The Dollar Store Wars Are Over. What’s Next for the People Who Sell Us Cheap Canned Goods?

But really, so much better than vending machine prices.

Photo by Chris Hondros/Getty Images

The summer and fall of 2014 were the seasons of dollar drama. First, Dollar Tree said it was buying its bigger but less profitable competitor, Family Dollar, for about $8.5 billion. Then, Dollar General, the biggest of the ultra-cheap U.S. chains upped that bid with an $8.9 billion offer. But Family Dollar just wasn’t into Dollar General that way and rebuffed it twice. So Dollar General went hostile and took a new $9.1 billion offer directly to Family Dollar’s shareholders.

The Barbarians were totally storming the canned tuna aisle.

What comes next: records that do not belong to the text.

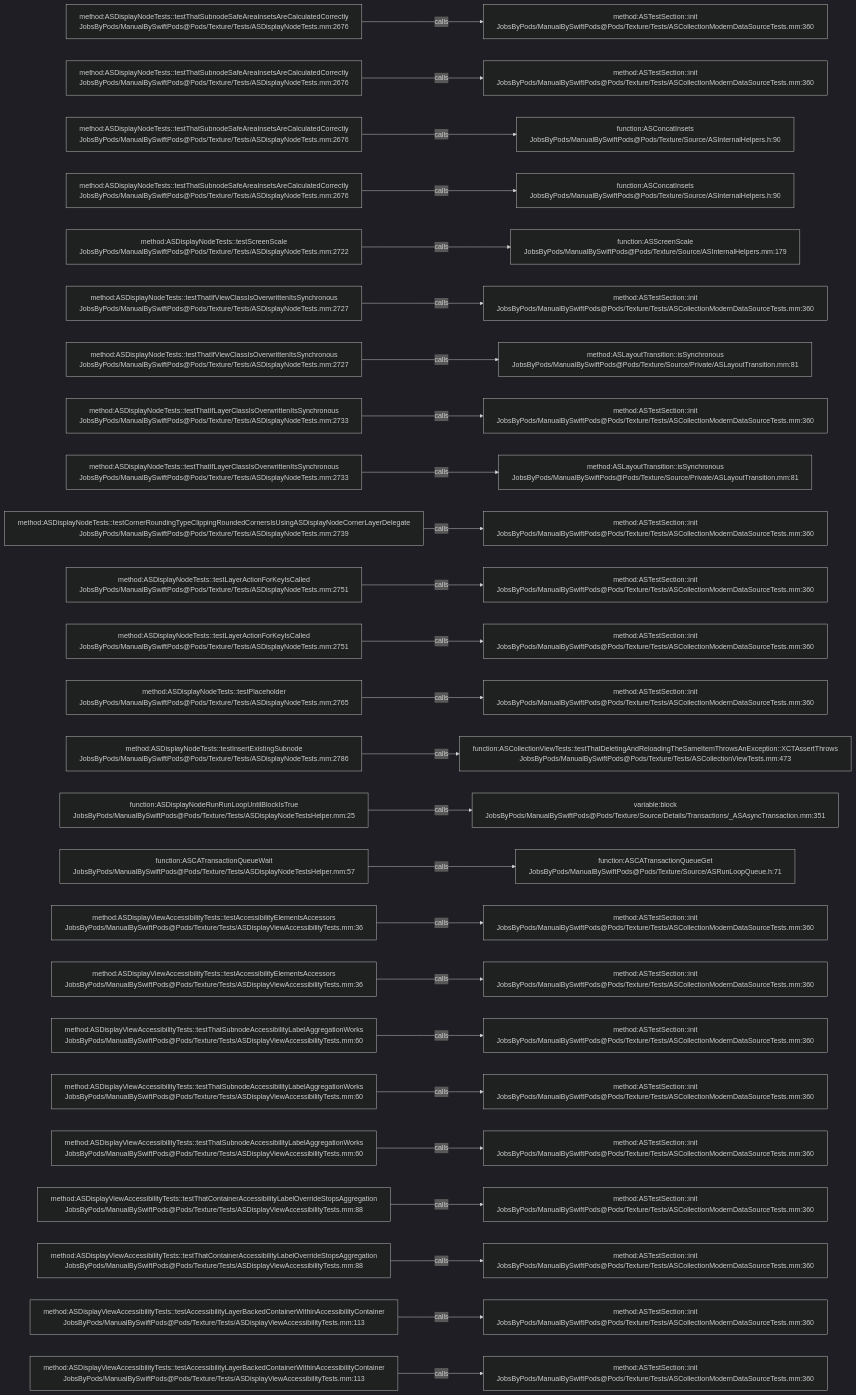
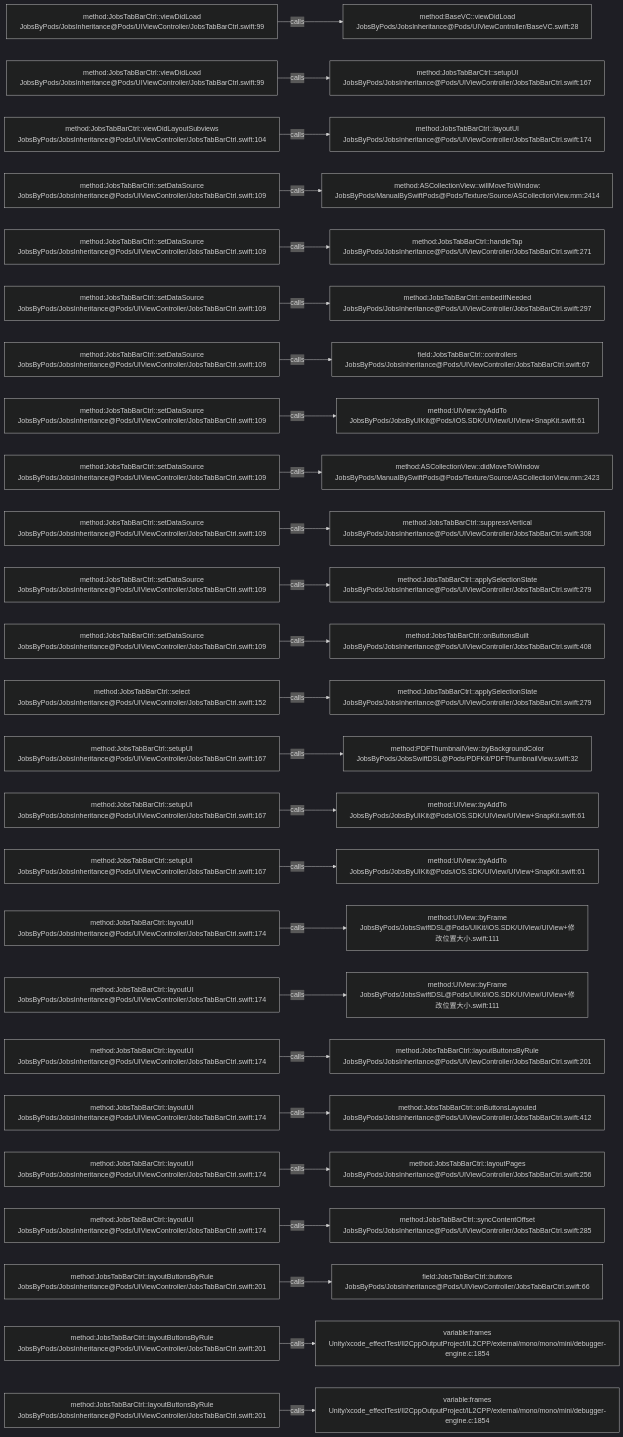
Before and after one commit to JobsKits/JobsSwiftBaseConfigDemo: the diagram in .codegraph/codegraph.md/graphs/calls-197.md, drawn with Mermaid (dark theme). The commit also changed 224 other files, not shown here.

````diff
--- a/.codegraph/codegraph.md/graphs/calls-197.md
+++ b/.codegraph/codegraph.md/graphs/calls-197.md
@@ -13,78 +13,78 @@
 ```mermaid
 flowchart LR
-  S1["method:ASDisplayNodeTests::testThatSubnodeSafeAreaInsetsAreCalculatedCorrectly<br/>JobsByPods/ManualBySwiftPods@Pods/Texture/Tests/ASDisplayNodeTests.mm:2676"]
-  T1["method:ASTestSection::init<br/>JobsByPods/ManualBySwiftPods@Pods/Texture/Tests/ASCollectionModernDataSourceTests.mm:360"]
+  S1["method:JobsTabBarCtrl::viewDidLoad<br/>JobsByPods/JobsInheritance@Pods/UIViewController/JobsTabBarCtrl.swift:99"]
+  T1["method:BaseVC::viewDidLoad<br/>JobsByPods/JobsInheritance@Pods/UIViewController/BaseVC.swift:28"]
   S1 -->|calls| T1
-  S2["method:ASDisplayNodeTests::testThatSubnodeSafeAreaInsetsAreCalculatedCorrectly<br/>JobsByPods/ManualBySwiftPods@Pods/Texture/Tests/ASDisplayNodeTests.mm:2676"]
-  T2["method:ASTestSection::init<br/>JobsByPods/ManualBySwiftPods@Pods/Texture/Tests/ASCollectionModernDataSourceTests.mm:360"]
+  S2["method:JobsTabBarCtrl::viewDidLoad<br/>JobsByPods/JobsInheritance@Pods/UIViewController/JobsTabBarCtrl.swift:99"]
+  T2["method:JobsTabBarCtrl::setupUI<br/>JobsByPods/JobsInheritance@Pods/UIViewController/JobsTabBarCtrl.swift:167"]
   S2 -->|calls| T2
-  S3["method:ASDisplayNodeTests::testThatSubnodeSafeAreaInsetsAreCalculatedCorrectly<br/>JobsByPods/ManualBySwiftPods@Pods/Texture/Tests/ASDisplayNodeTests.mm:2676"]
-  T3["function:ASConcatInsets<br/>JobsByPods/ManualBySwiftPods@Pods/Texture/Source/ASInternalHelpers.h:90"]
+  S3["method:JobsTabBarCtrl::viewDidLayoutSubviews<br/>JobsByPods/JobsInheritance@Pods/UIViewController/JobsTabBarCtrl.swift:104"]
+  T3["method:JobsTabBarCtrl::layoutUI<br/>JobsByPods/JobsInheritance@Pods/UIViewController/JobsTabBarCtrl.swift:174"]
   S3 -->|calls| T3
-  S4["method:ASDisplayNodeTests::testThatSubnodeSafeAreaInsetsAreCalculatedCorrectly<br/>JobsByPods/ManualBySwiftPods@Pods/Texture/Tests/ASDisplayNodeTests.mm:2676"]
-  T4["function:ASConcatInsets<br/>JobsByPods/ManualBySwiftPods@Pods/Texture/Source/ASInternalHelpers.h:90"]
+  S4["method:JobsTabBarCtrl::setDataSource<br/>JobsByPods/JobsInheritance@Pods/UIViewController/JobsTabBarCtrl.swift:109"]
+  T4["method:ASCollectionView::willMoveToWindow:<br/>JobsByPods/ManualBySwiftPods@Pods/Texture/Source/ASCollectionView.mm:2414"]
   S4 -->|calls| T4
-  S5["method:ASDisplayNodeTests::testScreenScale<br/>JobsByPods/ManualBySwiftPods@Pods/Texture/Tests/ASDisplayNodeTests.mm:2722"]
-  T5["function:ASScreenScale<br/>JobsByPods/ManualBySwiftPods@Pods/Texture/Source/ASInternalHelpers.mm:179"]
+  S5["method:JobsTabBarCtrl::setDataSource<br/>JobsByPods/JobsInheritance@Pods/UIViewController/JobsTabBarCtrl.swift:109"]
+  T5["method:JobsTabBarCtrl::handleTap<br/>JobsByPods/JobsInheritance@Pods/UIViewController/JobsTabBarCtrl.swift:271"]
   S5 -->|calls| T5
-  S6["method:ASDisplayNodeTests::testThatIfViewClassIsOverwrittenItsSynchronous<br/>JobsByPods/ManualBySwiftPods@Pods/Texture/Tests/ASDisplayNodeTests.mm:2727"]
-  T6["method:ASTestSection::init<br/>JobsByPods/ManualBySwiftPods@Pods/Texture/Tests/ASCollectionModernDataSourceTests.mm:360"]
+  S6["method:JobsTabBarCtrl::setDataSource<br/>JobsByPods/JobsInheritance@Pods/UIViewController/JobsTabBarCtrl.swift:109"]
+  T6["method:JobsTabBarCtrl::embedIfNeeded<br/>JobsByPods/JobsInheritance@Pods/UIViewController/JobsTabBarCtrl.swift:297"]
   S6 -->|calls| T6
-  S7["method:ASDisplayNodeTests::testThatIfViewClassIsOverwrittenItsSynchronous<br/>JobsByPods/ManualBySwiftPods@Pods/Texture/Tests/ASDisplayNodeTests.mm:2727"]
-  T7["method:ASLayoutTransition::isSynchronous<br/>JobsByPods/ManualBySwiftPods@Pods/Texture/Source/Private/ASLayoutTransition.mm:81"]
+  S7["method:JobsTabBarCtrl::setDataSource<br/>JobsByPods/JobsInheritance@Pods/UIViewController/JobsTabBarCtrl.swift:109"]
+  T7["field:JobsTabBarCtrl::controllers<br/>JobsByPods/JobsInheritance@Pods/UIViewController/JobsTabBarCtrl.swift:67"]
   S7 -->|calls| T7
-  S8["method:ASDisplayNodeTests::testThatIfLayerClassIsOverwrittenItsSynchronous<br/>JobsByPods/ManualBySwiftPods@Pods/Texture/Tests/ASDisplayNodeTests.mm:2733"]
-  T8["method:ASTestSection::init<br/>JobsByPods/ManualBySwiftPods@Pods/Texture/Tests/ASCollectionModernDataSourceTests.mm:360"]
+  S8["method:JobsTabBarCtrl::setDataSource<br/>JobsByPods/JobsInheritance@Pods/UIViewController/JobsTabBarCtrl.swift:109"]
+  T8["method:UIView::byAddTo<br/>JobsByPods/JobsByUIKit@Pods/iOS.SDK/UIView/UIView+SnapKit.swift:61"]
   S8 -->|calls| T8
-  S9["method:ASDisplayNodeTests::testThatIfLayerClassIsOverwrittenItsSynchronous<br/>JobsByPods/ManualBySwiftPods@Pods/Texture/Tests/ASDisplayNodeTests.mm:2733"]
-  T9["method:ASLayoutTransition::isSynchronous<br/>JobsByPods/ManualBySwiftPods@Pods/Texture/Source/Private/ASLayoutTransition.mm:81"]
+  S9["method:JobsTabBarCtrl::setDataSource<br/>JobsByPods/JobsInheritance@Pods/UIViewController/JobsTabBarCtrl.swift:109"]
+  T9["method:ASCollectionView::didMoveToWindow<br/>JobsByPods/ManualBySwiftPods@Pods/Texture/Source/ASCollectionView.mm:2423"]
   S9 -->|calls| T9
-  S10["method:ASDisplayNodeTests::testCornerRoundingTypeClippingRoundedCornersIsUsingASDisplayNodeCornerLayerDelegate<br/>JobsByPods/ManualBySwiftPods@Pods/Texture/Tests/ASDisplayNodeTests.mm:2739"]
-  T10["method:ASTestSection::init<br/>JobsByPods/ManualBySwiftPods@Pods/Texture/Tests/ASCollectionModernDataSourceTests.mm:360"]
+  S10["method:JobsTabBarCtrl::setDataSource<br/>JobsByPods/JobsInheritance@Pods/UIViewController/JobsTabBarCtrl.swift:109"]
+  T10["method:JobsTabBarCtrl::suppressVertical<br/>JobsByPods/JobsInheritance@Pods/UIViewController/JobsTabBarCtrl.swift:308"]
   S10 -->|calls| T10
-  S11["method:ASDisplayNodeTests::testLayerActionForKeyIsCalled<br/>JobsByPods/ManualBySwiftPods@Pods/Texture/Tests/ASDisplayNodeTests.mm:2751"]
-  T11["method:ASTestSection::init<br/>JobsByPods/ManualBySwiftPods@Pods/Texture/Tests/ASCollectionModernDataSourceTests.mm:360"]
+  S11["method:JobsTabBarCtrl::setDataSource<br/>JobsByPods/JobsInheritance@Pods/UIViewController/JobsTabBarCtrl.swift:109"]
+  T11["method:JobsTabBarCtrl::applySelectionState<br/>JobsByPods/JobsInheritance@Pods/UIViewController/JobsTabBarCtrl.swift:279"]
   S11 -->|calls| T11
-  S12["method:ASDisplayNodeTests::testLayerActionForKeyIsCalled<br/>JobsByPods/ManualBySwiftPods@Pods/Texture/Tests/ASDisplayNodeTests.mm:2751"]
-  T12["method:ASTestSection::init<br/>JobsByPods/ManualBySwiftPods@Pods/Texture/Tests/ASCollectionModernDataSourceTests.mm:360"]
+  S12["method:JobsTabBarCtrl::setDataSource<br/>JobsByPods/JobsInheritance@Pods/UIViewController/JobsTabBarCtrl.swift:109"]
+  T12["method:JobsTabBarCtrl::onButtonsBuilt<br/>JobsByPods/JobsInheritance@Pods/UIViewController/JobsTabBarCtrl.swift:408"]
   S12 -->|calls| T12
-  S13["method:ASDisplayNodeTests::testPlaceholder<br/>JobsByPods/ManualBySwiftPods@Pods/Texture/Tests/ASDisplayNodeTests.mm:2765"]
-  T13["method:ASTestSection::init<br/>JobsByPods/ManualBySwiftPods@Pods/Texture/Tests/ASCollectionModernDataSourceTests.mm:360"]
+  S13["method:JobsTabBarCtrl::select<br/>JobsByPods/JobsInheritance@Pods/UIViewController/JobsTabBarCtrl.swift:152"]
+  T13["method:JobsTabBarCtrl::applySelectionState<br/>JobsByPods/JobsInheritance@Pods/UIViewController/JobsTabBarCtrl.swift:279"]
   S13 -->|calls| T13
-  S14["method:ASDisplayNodeTests::testInsertExistingSubnode<br/>JobsByPods/ManualBySwiftPods@Pods/Texture/Tests/ASDisplayNodeTests.mm:2786"]
-  T14["function:ASCollectionViewTests::testThatDeletingAndReloadingTheSameItemThrowsAnException::XCTAssertThrows<br/>JobsByPods/ManualBySwiftPods@Pods/Texture/Tests/ASCollectionViewTests.mm:473"]
+  S14["method:JobsTabBarCtrl::setupUI<br/>JobsByPods/JobsInheritance@Pods/UIViewController/JobsTabBarCtrl.swift:167"]
+  T14["method:PDFThumbnailView::byBackgroundColor<br/>JobsByPods/JobsSwiftDSL@Pods/PDFKit/PDFThumbnailView.swift:32"]
   S14 -->|calls| T14
-  S15["function:ASDisplayNodeRunRunLoopUntilBlockIsTrue<br/>JobsByPods/ManualBySwiftPods@Pods/Texture/Tests/ASDisplayNodeTestsHelper.mm:25"]
-  T15["variable:block<br/>JobsByPods/ManualBySwiftPods@Pods/Texture/Source/Details/Transactions/_ASAsyncTransaction.mm:351"]
+  S15["method:JobsTabBarCtrl::setupUI<br/>JobsByPods/JobsInheritance@Pods/UIViewController/JobsTabBarCtrl.swift:167"]
+  T15["method:UIView::byAddTo<br/>JobsByPods/JobsByUIKit@Pods/iOS.SDK/UIView/UIView+SnapKit.swift:61"]
   S15 -->|calls| T15
-  S16["function:ASCATransactionQueueWait<br/>JobsByPods/ManualBySwiftPods@Pods/Texture/Tests/ASDisplayNodeTestsHelper.mm:57"]
-  T16["function:ASCATransactionQueueGet<br/>JobsByPods/ManualBySwiftPods@Pods/Texture/Source/ASRunLoopQueue.h:71"]
+  S16["method:JobsTabBarCtrl::setupUI<br/>JobsByPods/JobsInheritance@Pods/UIViewController/JobsTabBarCtrl.swift:167"]
+  T16["method:UIView::byAddTo<br/>JobsByPods/JobsByUIKit@Pods/iOS.SDK/UIView/UIView+SnapKit.swift:61"]
   S16 -->|calls| T16
-  S17["method:ASDisplayViewAccessibilityTests::testAccessibilityElementsAccessors<br/>JobsByPods/ManualBySwiftPods@Pods/Texture/Tests/ASDisplayViewAccessibilityTests.mm:36"]
-  T17["method:ASTestSection::init<br/>JobsByPods/ManualBySwiftPods@Pods/Texture/Tests/ASCollectionModernDataSourceTests.mm:360"]
+  S17["method:JobsTabBarCtrl::layoutUI<br/>JobsByPods/JobsInheritance@Pods/UIViewController/JobsTabBarCtrl.swift:174"]
+  T17["method:UIView::byFrame<br/>JobsByPods/JobsSwiftDSL@Pods/UIKit/iOS.SDK/UIView/UIView+修改位置大小.swift:111"]
   S17 -->|calls| T17
-  S18["method:ASDisplayViewAccessibilityTests::testAccessibilityElementsAccessors<br/>JobsByPods/ManualBySwiftPods@Pods/Texture/Tests/ASDisplayViewAccessibilityTests.mm:36"]
-  T18["method:ASTestSection::init<br/>JobsByPods/ManualBySwiftPods@Pods/Texture/Tests/ASCollectionModernDataSourceTests.mm:360"]
+  S18["method:JobsTabBarCtrl::layoutUI<br/>JobsByPods/JobsInheritance@Pods/UIViewController/JobsTabBarCtrl.swift:174"]
+  T18["method:UIView::byFrame<br/>JobsByPods/JobsSwiftDSL@Pods/UIKit/iOS.SDK/UIView/UIView+修改位置大小.swift:111"]
   S18 -->|calls| T18
-  S19["method:ASDisplayViewAccessibilityTests::testThatSubnodeAccessibilityLabelAggregationWorks<br/>JobsByPods/ManualBySwiftPods@Pods/Texture/Tests/ASDisplayViewAccessibilityTests.mm:60"]
-  T19["method:ASTestSection::init<br/>JobsByPods/ManualBySwiftPods@Pods/Texture/Tests/ASCollectionModernDataSourceTests.mm:360"]
+  S19["method:JobsTabBarCtrl::layoutUI<br/>JobsByPods/JobsInheritance@Pods/UIViewController/JobsTabBarCtrl.swift:174"]
+  T19["method:JobsTabBarCtrl::layoutButtonsByRule<br/>JobsByPods/JobsInheritance@Pods/UIViewController/JobsTabBarCtrl.swift:201"]
   S19 -->|calls| T19
-  S20["method:ASDisplayViewAccessibilityTests::testThatSubnodeAccessibilityLabelAggregationWorks<br/>JobsByPods/ManualBySwiftPods@Pods/Texture/Tests/ASDisplayViewAccessibilityTests.mm:60"]
-  T20["method:ASTestSection::init<br/>JobsByPods/ManualBySwiftPods@Pods/Texture/Tests/ASCollectionModernDataSourceTests.mm:360"]
+  S20["method:JobsTabBarCtrl::layoutUI<br/>JobsByPods/JobsInheritance@Pods/UIViewController/JobsTabBarCtrl.swift:174"]
+  T20["method:JobsTabBarCtrl::onButtonsLayouted<br/>JobsByPods/JobsInheritance@Pods/UIViewController/JobsTabBarCtrl.swift:412"]
   S20 -->|calls| T20
-  S21["method:ASDisplayViewAccessibilityTests::testThatSubnodeAccessibilityLabelAggregationWorks<br/>JobsByPods/ManualBySwiftPods@Pods/Texture/Tests/ASDisplayViewAccessibilityTests.mm:60"]
-  T21["method:ASTestSection::init<br/>JobsByPods/ManualBySwiftPods@Pods/Texture/Tests/ASCollectionModernDataSourceTests.mm:360"]
+  S21["method:JobsTabBarCtrl::layoutUI<br/>JobsByPods/JobsInheritance@Pods/UIViewController/JobsTabBarCtrl.swift:174"]
+  T21["method:JobsTabBarCtrl::layoutPages<br/>JobsByPods/JobsInheritance@Pods/UIViewController/JobsTabBarCtrl.swift:256"]
   S21 -->|calls| T21
-  S22["method:ASDisplayViewAccessibilityTests::testThatContainerAccessibilityLabelOverrideStopsAggregation<br/>JobsByPods/ManualBySwiftPods@Pods/Texture/Tests/ASDisplayViewAccessibilityTests.mm:88"]
-  T22["method:ASTestSection::init<br/>JobsByPods/ManualBySwiftPods@Pods/Texture/Tests/ASCollectionModernDataSourceTests.mm:360"]
+  S22["method:JobsTabBarCtrl::layoutUI<br/>JobsByPods/JobsInheritance@Pods/UIViewController/JobsTabBarCtrl.swift:174"]
+  T22["method:JobsTabBarCtrl::syncContentOffset<br/>JobsByPods/JobsInheritance@Pods/UIViewController/JobsTabBarCtrl.swift:285"]
   S22 -->|calls| T22
-  S23["method:ASDisplayViewAccessibilityTests::testThatContainerAccessibilityLabelOverrideStopsAggregation<br/>JobsByPods/ManualBySwiftPods@Pods/Texture/Tests/ASDisplayViewAccessibilityTests.mm:88"]
-  T23["method:ASTestSection::init<br/>JobsByPods/ManualBySwiftPods@Pods/Texture/Tests/ASCollectionModernDataSourceTests.mm:360"]
+  S23["method:JobsTabBarCtrl::layoutButtonsByRule<br/>JobsByPods/JobsInheritance@Pods/UIViewController/JobsTabBarCtrl.swift:201"]
+  T23["field:JobsTabBarCtrl::buttons<br/>JobsByPods/JobsInheritance@Pods/UIViewController/JobsTabBarCtrl.swift:66"]
   S23 -->|calls| T23
-  S24["method:ASDisplayViewAccessibilityTests::testAccessibilityLayerBackedContainerWithinAccessibilityContainer<br/>JobsByPods/ManualBySwiftPods@Pods/Texture/Tests/ASDisplayViewAccessibilityTests.mm:113"]
-  T24["method:ASTestSection::init<br/>JobsByPods/ManualBySwiftPods@Pods/Texture/Tests/ASCollectionModernDataSourceTests.mm:360"]
+  S24["method:JobsTabBarCtrl::layoutButtonsByRule<br/>JobsByPods/JobsInheritance@Pods/UIViewController/JobsTabBarCtrl.swift:201"]
+  T24["variable:frames<br/>Unity/xcode_effectTest/Il2CppOutputProject/IL2CPP/external/mono/mono/mini/debugger-engine.c:1854"]
   S24 -->|calls| T24
-  S25["method:ASDisplayViewAccessibilityTests::testAccessibilityLayerBackedContainerWithinAccessibilityContainer<br/>JobsByPods/ManualBySwiftPods@Pods/Texture/Tests/ASDisplayViewAccessibilityTests.mm:113"]
-  T25["method:ASTestSection::init<br/>JobsByPods/ManualBySwiftPods@Pods/Texture/Tests/ASCollectionModernDataSourceTests.mm:360"]
+  S25["method:JobsTabBarCtrl::layoutButtonsByRule<br/>JobsByPods/JobsInheritance@Pods/UIViewController/JobsTabBarCtrl.swift:201"]
+  T25["variable:frames<br/>Unity/xcode_effectTest/Il2CppOutputProject/IL2CPP/external/mono/mono/mini/debugger-engine.c:1854"]
   S25 -->|calls| T25
 ```
````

Anyway. Fast-forward to 2015, and the makings of a truly great financial saga crumbled when Family Dollar shareholders resoundingly approved the company’s $8.5-billion sale to Dollar Tree, ending Dollar General’s quest only a few months after it really began. That was in late January. A little more than a month later, Dollar General is on the rebound. The company on Thursday said it in its quarterly report that it will accelerate its rollout of new stores this year and the next to better compete with its newly merged rival. In 2015, Dollar General plans to grow its square footage by 6 percent with 730 new stores. The following year, it aims to increase that square footage by another 7 percent with 900 new stores.

“Our No. 1 priority in terms of investing is investing in our stores, store growth and then having the infrastructure in place to support that,” David Tehle, Dollar General’s chief financial officer, said on the earnings call. “We’re growing stores at a greater rate now than we have probably any time in the history of the company as we move forward into 2016, at least in the modern history of the company.”

Dollar stores are a roughly $48.2 billion market in the U.S. and projected to grow 18 percent over the next five years. They boomed during the recession and in its wake as Americans on tight budgets looked for cheap shopping options but fell on hard times as the economy slowly picked up again. The government’s $8.6 billion cut to food-stamp spending further weakened traffic to stores (an estimated 40 percent of dollar store customers rely on some kind of government aid).

Still, on Thursday, Dollar General CEO Richard Dreiling seemed upbeat about the chain’s prospects for this year and the next. Macro-trends are looking good. Consumer sentiment is broadly improving. The jobs market is chugging along at a healthy pace. “Looking ahead to 2015, we are cautiously optimistic for our core customer,” Dreiling said. With 730 new stores on the way, that’s probably a good thing.